WORK ORDER
Restate every line of the data word for word, except for the images.

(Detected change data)
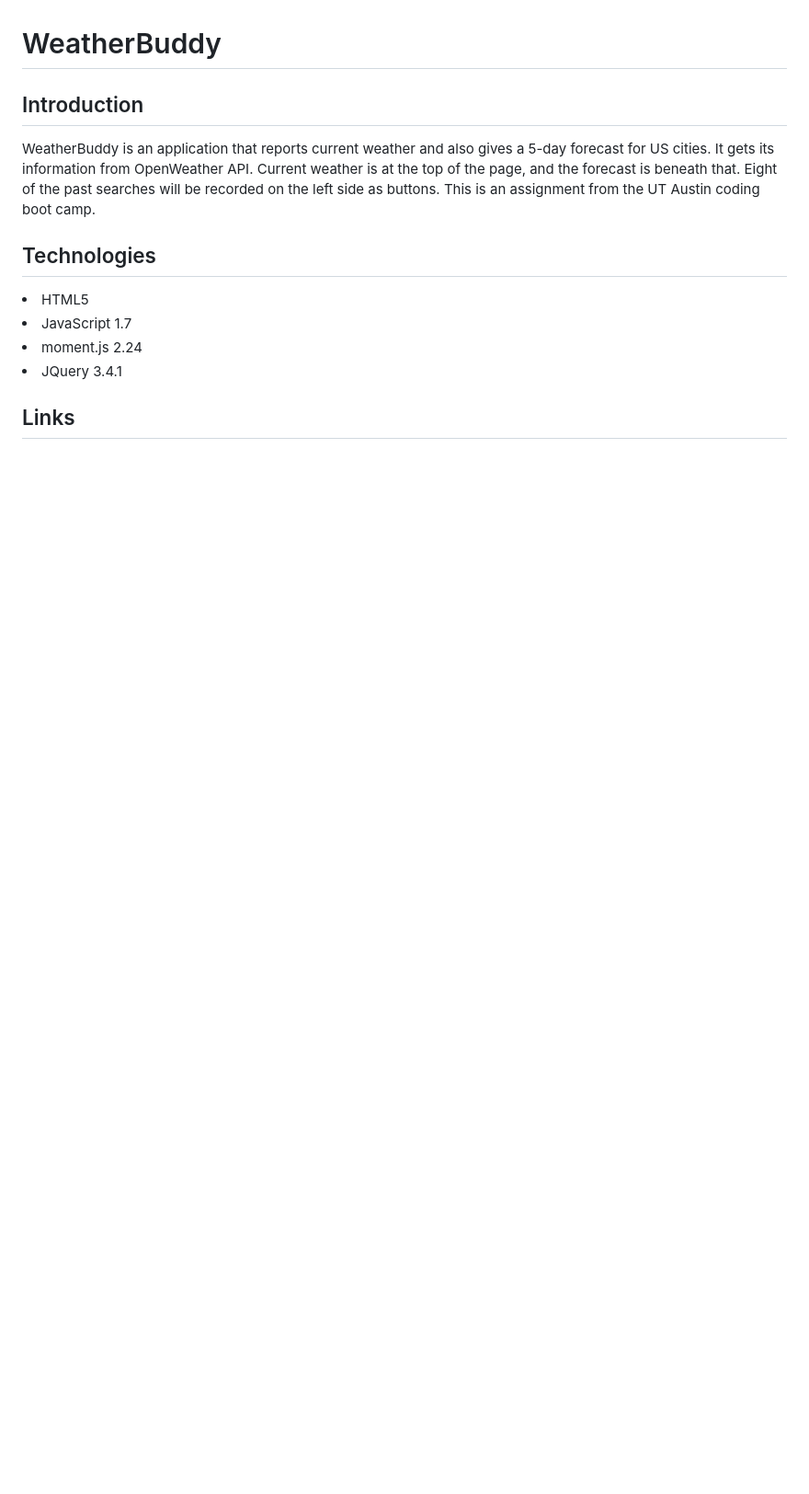
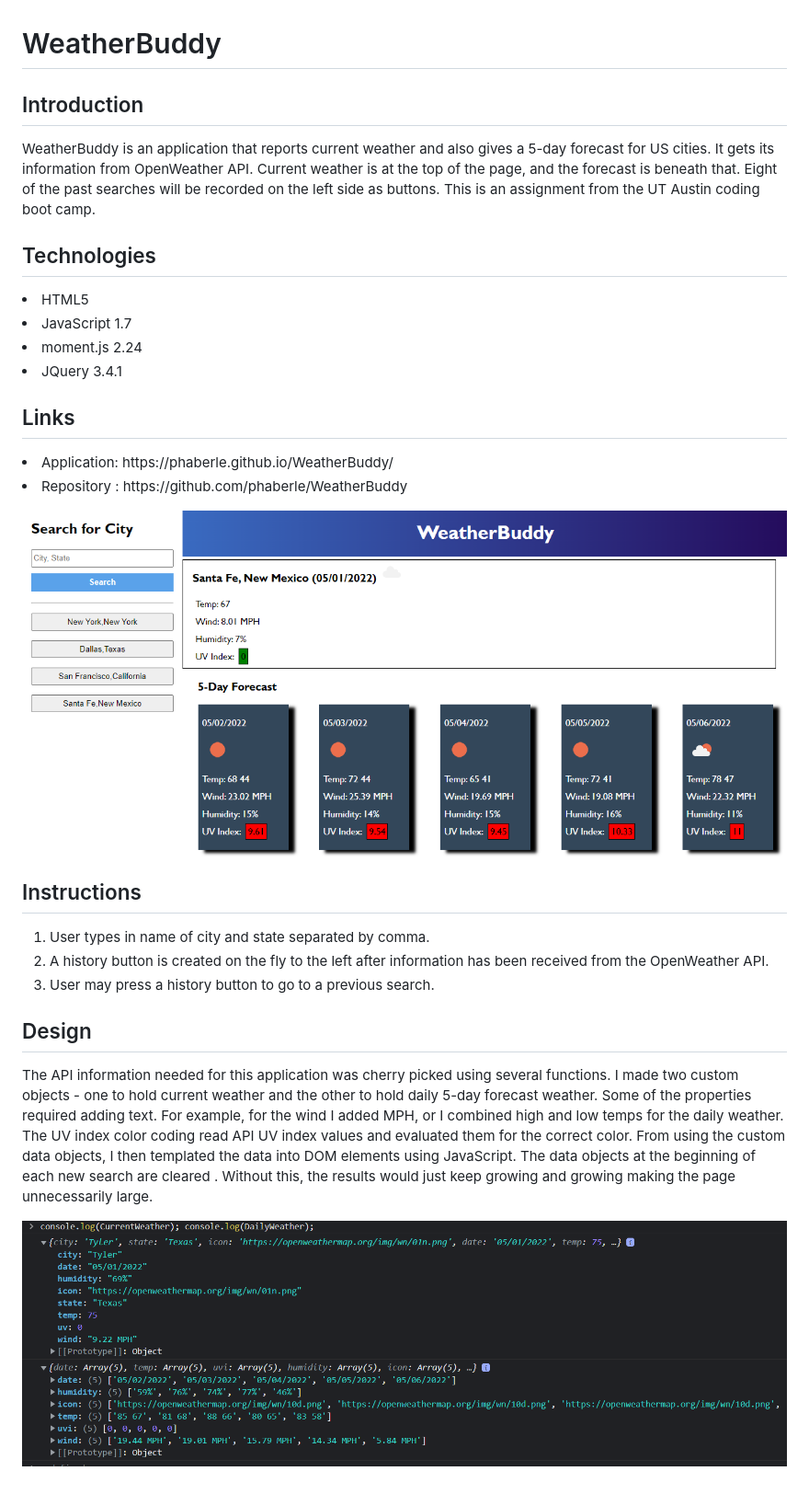
Before and after one commit to phaberle/WeatherBuddy, a Markdown page: README.md, the part around the change. Shown: that part at 92% size. GitHub-like rendering; pictures changed too: assets/images/dataObjects.png (added), assets/images/weatherBuddyExample.png (added); blank space fills up the shorter version.

Commit message:
finished read me, annotated JavaScript

```diff
--- a/README.md
+++ b/README.md
@@ -12,3 +12,24 @@ WeatherBuddy is an application that reports current weather and also gives a 5-d
 </p>
 
 ## Links
+<p>
+<li>Application: https://phaberle.github.io/WeatherBuddy/
+<li>Repository : https://github.com/phaberle/WeatherBuddy
+</p>
+
+![WeatherBuddy example](./assets/images/weatherBuddyExample.png)
+
+## Instructions
+<p>
+<ol>
+<li> User types in name of city and state separated by comma.
+<li> A history button is created on the fly to the left after information has been received from the OpenWeather API.
+<li> User may press a history button to go to a previous search.
+</ol>
+
+## Design
+
+<p>The API information needed for this application was cherry picked using several functions. I made two custom objects - one to hold current weather and the other to hold daily 5-day forecast weather. Some of the properties required adding text. For example, for the wind I added MPH, or I combined high and low temps for the daily weather. The UV index color coding read API UV index values and evaluated them for the correct color.  From using the custom data objects, I then templated the data into DOM elements using JavaScript. The data objects at the beginning of each new search are cleared . Without this, the results would just keep growing and growing making the page unnecessarily large. <p>
+<p>
+
+![Seeing Chrome Dev Tools console logging data objects ](./assets/images/dataObjects.png)
```
Also changed, not shown: 1 other file.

OUTPUT BELOW
Before and after one commit to phaberle/WeatherBuddy, a Markdown page: README.md, the part around the change. Shown: that part at 92% size. GitHub-like rendering; pictures changed too: assets/images/dataObjects.png (added), assets/images/weatherBuddyExample.png (added); blank space fills up the shorter version.

Commit message:
finished read me, annotated JavaScript

```diff
--- a/README.md
+++ b/README.md
@@ -12,3 +12,24 @@ WeatherBuddy is an application that reports current weather and also gives a 5-d
 </p>
 
 ## Links
+<p>
+<li>Application: https://phaberle.github.io/WeatherBuddy/
+<li>Repository : https://github.com/phaberle/WeatherBuddy
+</p>
+
+![WeatherBuddy example](./assets/images/weatherBuddyExample.png)
+
+## Instructions
+<p>
+<ol>
+<li> User types in name of city and state separated by comma.
+<li> A history button is created on the fly to the left after information has been received from the OpenWeather API.
+<li> User may press a history button to go to a previous search.
+</ol>
+
+## Design
+
+<p>The API information needed for this application was cherry picked using several functions. I made two custom objects - one to hold current weather and the other to hold daily 5-day forecast weather. Some of the properties required adding text. For example, for the wind I added MPH, or I combined high and low temps for the daily weather. The UV index color coding read API UV index values and evaluated them for the correct color.  From using the custom data objects, I then templated the data into DOM elements using JavaScript. The data objects at the beginning of each new search are cleared . Without this, the results would just keep growing and growing making the page unnecessarily large. <p>
+<p>
+
+![Seeing Chrome Dev Tools console logging data objects ](./assets/images/dataObjects.png)
```
Also changed, not shown: 1 other file.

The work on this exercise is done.